Share this story:Share on FacebookTweet about this on TwitterPin on PinterestShare on LinkedInEmail this to someone

Money has long been a taboo subject, something that many of us seem to think is an automatic conversational no no. It’s probably not that polite to go around asking everyone how much they earn, how much debt they have and what their assets are – however, there’s no doubt that it is also useful information to have. For example, we recently blogged about how Kanye West – who is now worth millions – once had to borrow to keep the wolf from the door. That kind of information is interesting because it reminds us that we’re all actually very similar, that debt can be a stepping stone and all of us have the potential to reach our financial goals. So, it’s very interesting when the BBC One series, Britain’s Spending Secrets, comes along a shines a bright light on how we spend our cash.
luxury lifestyle

Emotions and spending

Britain’s Spending Secrets was hosted by Points of View presenter Anne Robinson and was relentlessly investigative into the spending habits of both the mind-blowingly rich and those with barely two pennies to rub together. What was interesting about the programme was the way that most of us make spending decisions that are often based more on emotion rather than logic. In the programme we saw helicopter commutes and mansions, as well as people living in the woods with nothing. There were interesting contrasts – the self made millionaire with the flash cars and houses who refused to send his kids to a fee paying school, for example. And the hippies searching supermarket bins for their dinner. Where were they finding their next meal from? Not Tesco or Lidl, but Waitrose. The programme shone a light on how so many of our spending decisions have an emotional motivation – but what are our blind spots?

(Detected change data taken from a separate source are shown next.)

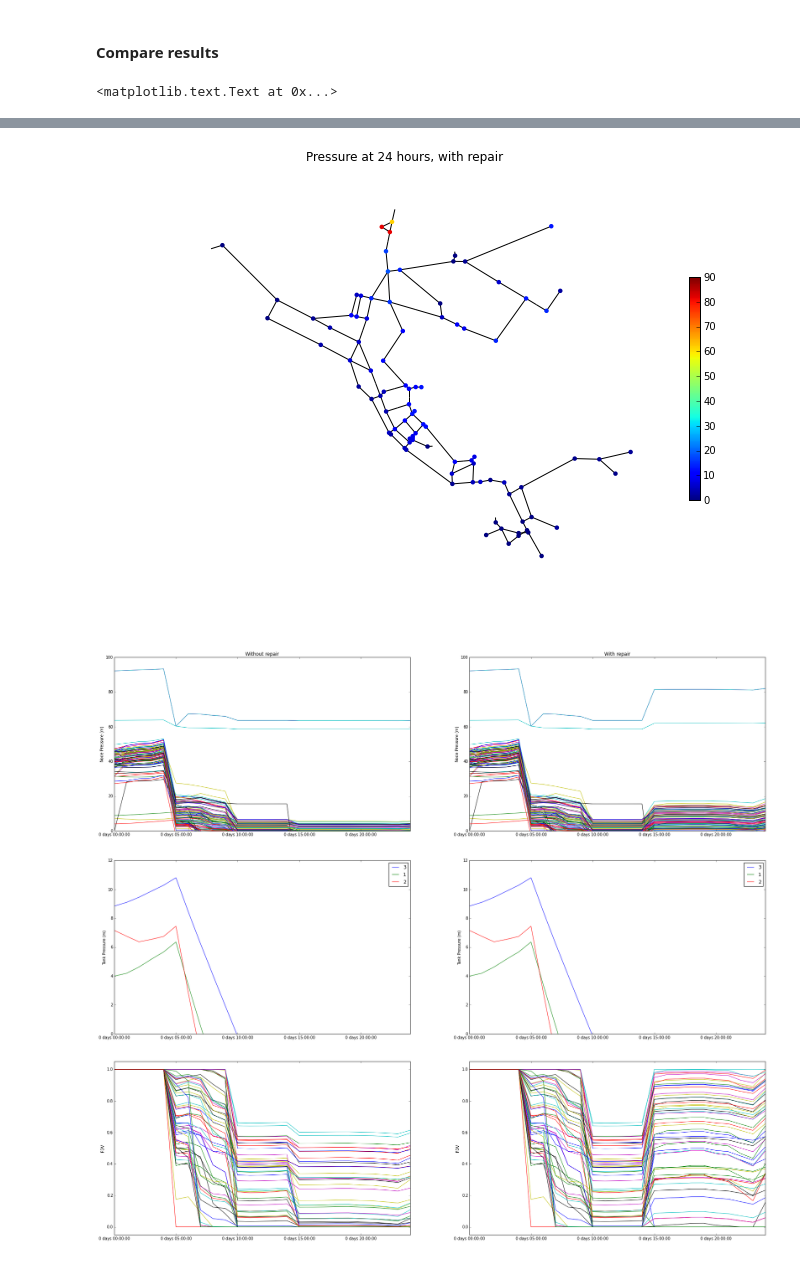
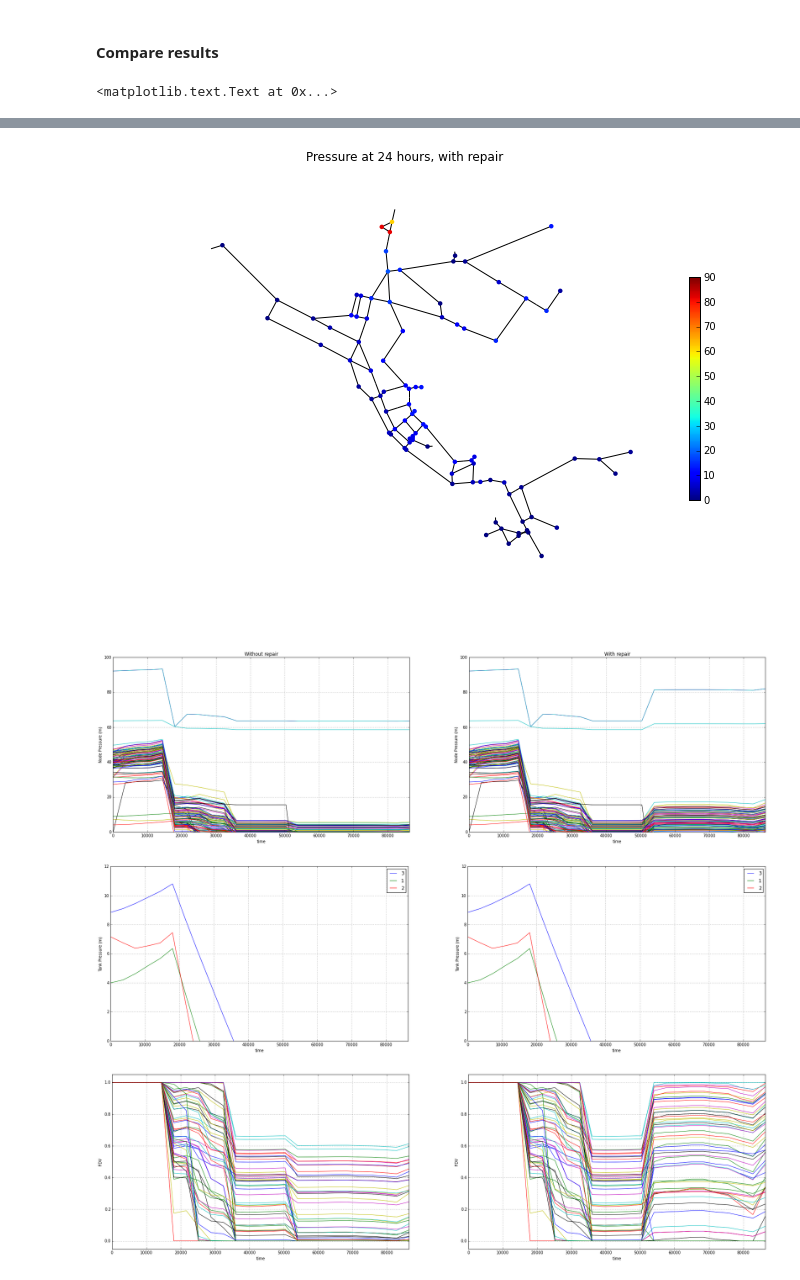
Before and after one commit to USEPA/WNTR, a Jupyter notebook: examples/demo/demo_Net3.ipynb, the cells around one changed output, grey strips where cells are left out. Saved outputs shown, nothing was run; the diff lists cells and outputs as text; code cells hidden in the pictures.

```diff
--- a/examples/demo/demo_Net3.ipynb
+++ b/examples/demo/demo_Net3.ipynb
@@ -84,7 +84,8 @@ wntr.network.draw_graph(wn, link_attribute=earthquake.pipe_status, node_size=0,
 #### Simulate hydraulics without repair
 # %%
 # The simulation uses pressure driven hydraulics and leak models to account for loss.
-wn.set_nominal_pressures(constant_nominal_pressure = 15)
+for name, node in wn.nodes():
+    node.nominal_pressure = 15
 wn.options.duration = 24*3600
 wn.options.hydraulic_timestep = 3600
 wn.options.report_timestep = 3600
@@ -96,8 +97,8 @@ for pipe_name in earthquake.pipes_to_leak:
     pipe_diameter = wn.get_link(pipe_name).diameter
     leak_diameter = np.round(np.random.uniform(0.01,0.5*pipe_diameter,1), 2)[0]
     # Add pipe leak to the network
-    wn.add_leak(leak_name = "Leak"+pipe_name, pipe_name = pipe_name, leak_diameter = leak_diameter, start_time =
-                pd.Timedelta(time_of_failure, unit='h'), fix_time = pd.Timedelta(time_of_failure + duration_of_failure, unit='h'))
+    wn.add_leak(leak_name = "Leak"+pipe_name, pipe_name = pipe_name, leak_diameter = leak_diameter,
+                start_time = time_of_failure*3600, fix_time = (time_of_failure + duration_of_failure)*3600)
 
 sim = wntr.sim.PyomoSimulator(wn,'PRESSURE DRIVEN')
 
@@ -188,10 +189,10 @@ Running Hydraulic Simulation at time 1 days 00:00:00  ...
 # %%
 wn_nodes = [node_name for node_name, node in wn.nodes(wntr.network.Junction)]
 
-pressure_at_24hr = results.node.loc[(wn_nodes, pd.Timedelta(hours = 24)), 'pressure']
+pressure_at_24hr = results.node.loc[(wn_nodes, 24*3600), 'pressure']
 wntr.network.draw_graph(wn, node_attribute=pressure_at_24hr, node_size=20, node_range = [0,90], title='Pressure at 24 hours, without repair', figsize=(12,8), dpi=100)
 
-pressure_at_24hr = results_repair.node.loc[(wn_nodes, pd.Timedelta(hours = 24)), 'pressure']
+pressure_at_24hr = results_repair.node.loc[(wn_nodes, 24*3600), 'pressure']
 wntr.network.draw_graph(wn, node_attribute=pressure_at_24hr, node_size=20, node_range = [0,90], title='Pressure at 24 hours, with repair', figsize=(12,8), dpi=100)
 
 # Node pressure
@@ -199,7 +200,6 @@ plt.figure(figsize=(30,8), dpi=100)
 plt.subplot(1,2,1)
 for name, node in wn.nodes(wntr.network.Junction):
     pressure = results.node['pressure'][name]
-    pressure.index = pressure.index.format()
     pressure.plot()
     plt.hold(True)
 plt.ylim(ymin=0)
@@ -209,7 +209,6 @@ plt.title('Without repair')
 plt.subplot(1,2,2)
 for name, node in wn.nodes(wntr.network.Junction):
     pressure = results_repair.node['pressure'][name]
-    pressure.index = pressure.index.format()
     pressure.plot()
     plt.hold(True)
 plt.ylim(ymin=0)
@@ -221,7 +220,6 @@ plt.figure(figsize=(30,8), dpi=100)
 plt.subplot(1,2,1)
 for name, tank in wn.nodes(wntr.network.Tank):
     pressure = results.node['pressure'][name]
-    pressure.index = pressure.index.format()
     pressure.plot(label=name)
     plt.hold(True)
 plt.ylim(ymin=0, ymax=12)
@@ -231,7 +229,6 @@ plt.legend()
 plt.subplot(1,2,2)
 for name, tank in wn.nodes(wntr.network.Tank):
     pressure = results_repair.node['pressure'][name]
-    pressure.index = pressure.index.format()
     pressure.plot(label=name)
     plt.hold(True)
 plt.ylim(ymin=0, ymax=12)
@@ -244,7 +241,6 @@ plt.figure(figsize=(30,8), dpi=100)
 plt.subplot(1,2,1)
 FDV_knt = results.node.loc[nzd_junctions, 'demand']/results.node.loc[nzd_junctions, 'expected_demand'] # FDV, scenario k, node n, time t
 FDV_knt = FDV_knt.unstack().T
-FDV_knt.index = FDV_knt.index.format()
 FDV_knt.plot(ax=plt.gca(), legend=False)
 plt.ylim(ymin=-0.05, ymax=1.05)
 plt.ylabel('FDV')
@@ -252,7 +248,6 @@ plt.ylabel('FDV')
 plt.subplot(1,2,2)
 FDV_knt = results_repair.node.loc[nzd_junctions, 'demand']/results_repair.node.loc[nzd_junctions, 'expected_demand'] # FDV, scenario k, node n, time t
 FDV_knt = FDV_knt.unstack().T
-FDV_knt.index = FDV_knt.index.format()
 FDV_knt.plot(ax=plt.gca(), legend=False)
 plt.ylim(ymin=-0.05, ymax=1.05)
 plt.ylabel('FDV')
@@ -260,14 +255,12 @@ plt.ylabel('FDV')
 plt.figure(figsize=(30,8), dpi=100)
 plt.subplot(1,2,1)
 FDV_kt = results.node.loc[nzd_junctions, 'demand'].sum(level=1)/results.node.loc[nzd_junctions, 'expected_demand'].sum(level=1) # FDV, scenario k, time t
-FDV_kt.index = FDV_kt.index.format()
 FDV_kt.plot(label='Average', color='k', linewidth=3.0, legend=False)
 plt.ylim(ymin=-0.05, ymax=1.05)
 plt.ylabel('Average FDV')
 
 plt.subplot(1,2,2)
 FDV_kt = results_repair.node.loc[nzd_junctions, 'demand'].sum(level=1)/results_repair.node.loc[nzd_junctions, 'expected_demand'].sum(level=1) # FDV, scenario k, time t
-FDV_kt.index = FDV_kt.index.format()
 FDV_kt.plot(label='Average', color='k', linewidth=3.0, legend=False)
 plt.ylim(ymin=-0.05, ymax=1.05)
 plt.ylabel('Averaege FDV')
@@ -277,4 +270,4 @@ plt.ylabel('Averaege FDV')
-[figure, old version]
+[figure, new version]
-[figure, old version]
+[figure, new version]
-[figure, old version]
+[figure, new version]
-[figure, old version]
+[figure, new version]
```
Also changed, not shown: parts of 4 cells of this notebook, 3 other files.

Adverts – advertising is, of course, designed specifically to get us to spend money and unfortunately it’s very good at that. Next time you’re watching TV look out for the number of emotional triggers that each advert contains, whether it’s trying to get you to donate to charity or convincing you that a certain soft drink will help you find a life partner. Adverts can be a blind spot for even the most skeptical – all it takes is that one Christmas ad or exciting celebrity endorsement and all caution is thrown to the wind.

Image – for many of us, wanting to improve our images and the way that others respond to us is a huge emotional shopping trigger. We will spend thousands of pounds on clothing we believe is flattering or on products we think will make us look younger/thinner/wealthier/generally more attractive. Even in times of recession we still spend out on beauty products (the UK beauty industry is one of the only sectors to have grown during the recent tough economic period) and most of us can find any number of reasons to justify a new look.

Pets – we just love our animals and we’re willing to spend big on them. Whether this comes from a sense of responsibility or a desire to spoil them to cement loyalty, most of us will spend vast amounts on pet care and pet food without a second thought (a case in point was two hippies who appeared in Britain’s Spending Secrets who would scavenge their own food from bins but insisted on buying the best fresh food for their dog).

Fear – anxiety and fear are great motivators and particularly so when it comes to making purchases. It may be a fear of missing out on a great bargain or it could be anxiety about the consequence of not owning something that we have invented to justify a purchase. Insurance is of course the most obvious purchase that we make out of a sense of fear (or, some would say, practicality) and a fear trigger often leads us to make more expensive, better quality buys.

Impulse – impulse spending is probably the most reckless of all and encompasses a whole wide range of emotional responses. You may decide that you ‘deserve a treat’ and that justifies a new purchase. Or you might have had a bad day and be shopping to cheer yourself up. You might be gloriously in love and temporarily immune to the constraints of your monthly budget or perhaps you’ve just been through a restrictive situation and you just think want to do something without considering the consequences.

Money matters are personal to us as individuals but there are some common themes, no matter where you sit on the pay scale. We all have our own emotional triggers and getting to know them can help establish better financial habits – and keep spending under control.

Save